Magna Optimistic About Indian Market’s Pockets Of Opportunity

Magna Optimistic About Indian Market’s Pockets Of Opportunity

Magna International Optimistic Indian Market Pockets Opportunity General Motors mobility technology company

Notwithstanding the negative impact Magna International has had this year owing to the global automotive meltdown and a fairly long worker’s strike at General Motors – its largest customer in the US – the Indian business of the mobility technology company is in a fairly good shape

During the announcement of its third-quarter sales in November this year, the company informed that it has lowered its financial outlook for the current year, with an estimated revenue impact of $ 500 mn for 2019.

In one his recent visits to India, Auto Tech Review spoke to Deval Desai, Vice-President and Country Head, Magna India and Executive Director, Business Development, Magna International, for his perspective on the market, and opportunities for future growth.


Despite the current slowdown, Desai believes India continues to possess strong buying power, and with the median age of 25 years, there will continue to be demand for automobiles in the near-to-long term. For now, the focus is on “hunkering down, controlling what we can, and doing the right things”, said Desai.

Desai’s confidence on the India operations stems from the fact that the company has planned well for this market, and that it continues to find pockets of opportunity in an industry that is witnessing one of its deepest slowdowns in decades. Manufacturing was one of the key pillars in Magna’s India strategy – it has 12 manufacturing/ assembly units in India at present – but it has also been steadily growing its engineering capabilities in this market, which boasts of a strong engineering talent pool.

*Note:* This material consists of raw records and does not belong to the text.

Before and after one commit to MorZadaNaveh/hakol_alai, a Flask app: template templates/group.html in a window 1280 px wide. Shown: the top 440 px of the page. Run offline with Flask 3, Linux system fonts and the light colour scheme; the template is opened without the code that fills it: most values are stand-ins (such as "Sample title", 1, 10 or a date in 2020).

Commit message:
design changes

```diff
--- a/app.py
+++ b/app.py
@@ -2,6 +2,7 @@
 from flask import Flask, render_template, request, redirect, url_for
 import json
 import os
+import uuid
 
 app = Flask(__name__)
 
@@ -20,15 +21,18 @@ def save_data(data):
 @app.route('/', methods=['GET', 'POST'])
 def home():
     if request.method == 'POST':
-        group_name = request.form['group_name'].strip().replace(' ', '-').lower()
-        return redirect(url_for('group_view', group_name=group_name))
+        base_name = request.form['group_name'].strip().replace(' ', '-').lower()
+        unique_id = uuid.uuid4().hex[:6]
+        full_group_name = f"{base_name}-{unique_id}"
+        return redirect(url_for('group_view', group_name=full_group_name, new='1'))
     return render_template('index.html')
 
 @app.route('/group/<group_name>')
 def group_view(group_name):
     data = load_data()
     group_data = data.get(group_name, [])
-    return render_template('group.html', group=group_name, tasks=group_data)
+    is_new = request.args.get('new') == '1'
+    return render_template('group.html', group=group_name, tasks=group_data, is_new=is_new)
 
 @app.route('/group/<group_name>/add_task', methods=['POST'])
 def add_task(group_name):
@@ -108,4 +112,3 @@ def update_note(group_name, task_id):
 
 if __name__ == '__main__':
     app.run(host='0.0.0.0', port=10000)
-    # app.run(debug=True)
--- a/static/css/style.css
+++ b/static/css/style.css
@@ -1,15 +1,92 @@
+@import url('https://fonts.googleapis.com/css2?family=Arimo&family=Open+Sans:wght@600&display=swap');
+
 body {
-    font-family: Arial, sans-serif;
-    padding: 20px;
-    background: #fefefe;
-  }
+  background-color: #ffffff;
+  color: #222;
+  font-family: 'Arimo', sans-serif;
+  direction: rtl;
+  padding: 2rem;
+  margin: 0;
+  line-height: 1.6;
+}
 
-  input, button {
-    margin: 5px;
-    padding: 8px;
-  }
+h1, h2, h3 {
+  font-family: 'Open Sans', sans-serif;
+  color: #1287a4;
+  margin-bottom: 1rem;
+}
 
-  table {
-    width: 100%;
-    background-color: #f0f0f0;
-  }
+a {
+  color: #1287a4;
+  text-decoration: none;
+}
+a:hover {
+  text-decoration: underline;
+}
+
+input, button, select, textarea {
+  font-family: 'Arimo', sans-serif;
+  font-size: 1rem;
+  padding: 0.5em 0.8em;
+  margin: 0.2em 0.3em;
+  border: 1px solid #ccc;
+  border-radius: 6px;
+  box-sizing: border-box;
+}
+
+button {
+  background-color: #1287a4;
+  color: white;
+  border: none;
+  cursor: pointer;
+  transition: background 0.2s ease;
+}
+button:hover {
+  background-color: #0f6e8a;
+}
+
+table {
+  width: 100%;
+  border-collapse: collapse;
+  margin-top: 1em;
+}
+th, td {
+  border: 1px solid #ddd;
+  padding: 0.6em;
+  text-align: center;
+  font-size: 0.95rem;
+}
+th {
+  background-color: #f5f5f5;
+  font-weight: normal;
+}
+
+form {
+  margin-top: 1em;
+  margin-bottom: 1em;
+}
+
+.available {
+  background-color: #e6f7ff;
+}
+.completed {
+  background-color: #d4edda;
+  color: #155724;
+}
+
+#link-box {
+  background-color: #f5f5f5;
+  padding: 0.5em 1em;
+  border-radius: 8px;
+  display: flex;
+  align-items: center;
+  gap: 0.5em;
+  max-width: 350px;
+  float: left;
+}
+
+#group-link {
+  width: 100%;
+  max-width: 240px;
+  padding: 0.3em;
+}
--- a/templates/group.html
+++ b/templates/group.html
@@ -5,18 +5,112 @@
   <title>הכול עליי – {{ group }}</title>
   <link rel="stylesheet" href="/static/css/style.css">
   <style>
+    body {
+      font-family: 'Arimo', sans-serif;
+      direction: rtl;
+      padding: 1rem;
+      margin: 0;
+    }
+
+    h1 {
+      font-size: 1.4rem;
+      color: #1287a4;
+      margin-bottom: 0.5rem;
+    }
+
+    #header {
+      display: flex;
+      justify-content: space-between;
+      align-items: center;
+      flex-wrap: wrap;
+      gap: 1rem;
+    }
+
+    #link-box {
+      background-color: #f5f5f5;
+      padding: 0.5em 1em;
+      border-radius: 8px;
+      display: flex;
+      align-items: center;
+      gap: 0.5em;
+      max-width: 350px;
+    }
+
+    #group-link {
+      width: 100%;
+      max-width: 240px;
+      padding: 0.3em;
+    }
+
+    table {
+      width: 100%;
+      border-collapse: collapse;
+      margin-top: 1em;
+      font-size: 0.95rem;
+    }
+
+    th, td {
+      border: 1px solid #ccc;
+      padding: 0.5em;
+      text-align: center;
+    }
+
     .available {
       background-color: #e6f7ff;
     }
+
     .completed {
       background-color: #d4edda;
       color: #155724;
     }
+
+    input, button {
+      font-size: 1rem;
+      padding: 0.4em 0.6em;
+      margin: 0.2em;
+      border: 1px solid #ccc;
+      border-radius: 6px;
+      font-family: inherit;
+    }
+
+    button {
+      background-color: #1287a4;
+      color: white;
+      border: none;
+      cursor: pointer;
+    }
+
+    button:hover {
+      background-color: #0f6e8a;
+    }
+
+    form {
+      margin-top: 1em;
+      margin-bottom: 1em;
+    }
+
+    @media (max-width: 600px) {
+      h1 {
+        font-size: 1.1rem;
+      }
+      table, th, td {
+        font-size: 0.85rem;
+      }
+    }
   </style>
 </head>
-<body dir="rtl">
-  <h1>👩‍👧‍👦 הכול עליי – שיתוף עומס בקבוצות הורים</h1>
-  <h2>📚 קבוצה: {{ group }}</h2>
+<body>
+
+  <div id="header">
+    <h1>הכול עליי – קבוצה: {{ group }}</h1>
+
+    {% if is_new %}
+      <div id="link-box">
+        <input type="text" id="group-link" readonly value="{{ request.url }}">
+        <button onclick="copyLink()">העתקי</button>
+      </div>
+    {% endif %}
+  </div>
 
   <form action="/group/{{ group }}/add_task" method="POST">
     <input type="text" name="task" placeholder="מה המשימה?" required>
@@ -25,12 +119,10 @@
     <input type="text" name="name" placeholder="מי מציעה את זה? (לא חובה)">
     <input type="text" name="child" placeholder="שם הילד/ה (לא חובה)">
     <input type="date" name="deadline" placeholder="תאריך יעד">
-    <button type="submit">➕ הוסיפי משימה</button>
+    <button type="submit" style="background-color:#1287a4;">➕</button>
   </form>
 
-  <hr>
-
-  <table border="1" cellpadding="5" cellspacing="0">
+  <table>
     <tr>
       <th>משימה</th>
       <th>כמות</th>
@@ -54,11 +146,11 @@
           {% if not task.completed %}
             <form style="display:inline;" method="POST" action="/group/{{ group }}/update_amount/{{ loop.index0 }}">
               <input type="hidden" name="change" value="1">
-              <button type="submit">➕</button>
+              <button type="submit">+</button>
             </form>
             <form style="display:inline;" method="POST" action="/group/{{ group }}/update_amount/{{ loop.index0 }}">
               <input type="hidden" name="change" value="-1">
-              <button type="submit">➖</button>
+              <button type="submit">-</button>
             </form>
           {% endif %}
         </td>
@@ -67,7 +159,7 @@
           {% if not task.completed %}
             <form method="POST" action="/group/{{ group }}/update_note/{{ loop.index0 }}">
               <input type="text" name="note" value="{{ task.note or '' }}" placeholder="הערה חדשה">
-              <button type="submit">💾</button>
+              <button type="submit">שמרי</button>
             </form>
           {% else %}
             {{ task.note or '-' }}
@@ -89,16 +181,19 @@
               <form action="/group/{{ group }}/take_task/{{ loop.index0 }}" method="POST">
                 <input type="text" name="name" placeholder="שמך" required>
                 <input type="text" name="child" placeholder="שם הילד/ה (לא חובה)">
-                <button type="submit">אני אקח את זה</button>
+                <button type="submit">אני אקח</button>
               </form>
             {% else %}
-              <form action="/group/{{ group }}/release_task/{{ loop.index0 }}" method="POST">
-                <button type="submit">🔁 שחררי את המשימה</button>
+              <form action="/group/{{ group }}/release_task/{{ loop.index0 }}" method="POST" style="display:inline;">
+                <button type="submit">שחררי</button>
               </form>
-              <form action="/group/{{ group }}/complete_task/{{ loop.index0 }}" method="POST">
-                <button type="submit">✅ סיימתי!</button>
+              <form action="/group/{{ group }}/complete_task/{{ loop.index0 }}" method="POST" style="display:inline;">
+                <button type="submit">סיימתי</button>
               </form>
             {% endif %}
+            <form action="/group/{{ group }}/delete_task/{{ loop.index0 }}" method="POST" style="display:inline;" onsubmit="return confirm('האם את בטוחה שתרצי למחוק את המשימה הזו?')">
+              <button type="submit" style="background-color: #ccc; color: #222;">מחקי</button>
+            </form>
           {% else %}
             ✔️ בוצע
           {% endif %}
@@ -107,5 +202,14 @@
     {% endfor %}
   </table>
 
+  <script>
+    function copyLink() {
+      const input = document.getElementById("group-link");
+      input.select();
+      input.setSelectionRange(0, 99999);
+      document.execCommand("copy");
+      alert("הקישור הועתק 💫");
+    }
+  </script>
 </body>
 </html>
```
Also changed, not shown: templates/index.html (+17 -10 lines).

The company now has four engineering centres in India, including one for Magna Electronics in Pune. In less than a year, this engineering centre has grown to house 160 engineers, who work on advanced driver assistance systems (ADAS) and other electronics related programmes. Desai confirmed the centre will recruit more engineers this calendar year. The seat development team is now 210 engineers strong, and the exteriors team continues to grow promisingly as well.

There are two clear benefits from an engineering perspective, explained Desai – one, India produces good engineers with good basic computing skills, software writing skills and math skills. Secondly, Magna has ensured development continues 24/7 by using a time compression method – when an engineer in Troy goes home, he stores his work in the server for the Indian team to pick it up and take it forward.

In the current scenario, OEMs can sustain good sales only when they have frequent refreshes of its products. The ability to be able to refresh the exterior look or add more features more frequently helps them keep their products in sync with market expectations. So, when a 36-month product development cycle is to be completed in a 20-month time frame, time compression really makes a big difference, said Desai, who believes time compression would be a key tool in the future.


India’s quest to introduce stringent safety norms offers Magna interesting opportunities in the areas of auto-dimming mirrors and rear view cameras. Some of the solutions or technologies might be imported owing to relatively low volumes, but there is good opportunity to localise them, should OEMs decide to introduce such technologies in the market.

Desai spoke of the infinity mirror as an example. The infinity mirror essentially replaces the traditional bezel around the IRVM’s (inside rear view mirror) perimeter with a highly polished, precision-ground glass edge. Compared to a conventional mirror, the elimination of the bezel reduces forward obstruction by decreasing the overall mirror size by 24 %, while the buttons commonly located in mirror bezels are replaced with touchscreen style buttons on the glass surface.

The other solution Desai feels consumers in India certainly needs is the rear view camera, yet another solution that Magna supplies to Honda. Addressing blind zones is yet another pocket of opportunity for Desai. The camera mirror system (CMS), for example, is a concept that could catch the fancy of many OEMs in the near term. Earlier this year, Honda had announced that its ‘E’ electric vehicle will be fitted with cameras instead of door mirrors on every variant. Similar solutions can be found on the Audi E-Tron electric SUV (virtual door mirrors) as well as some Lexus models.

The challenge, however, is with the displays inside the cabin, said Desai. That’s an area that continues to be developed and explored. In the meantime, camera and mirror systems will continue to see a lot of changes. They will continue to get smaller, miniaturised, offer more fidelity, build more capability to see at night, try to mitigate dust & snow, and build further surround view capabilities.


In recent times, the company has been able to diversify and acquire new customers in the Indian market. Magna’s next big target is Maruti Suzuki and Desai confirmed they continue to have discussions with the country’s leading car manufacturer. In the meantime, it continues to build its engineering capabilities in the market with an objective of delivering solutions for the global automotive markets.

TEXT: Deepangshu Dev Sarmah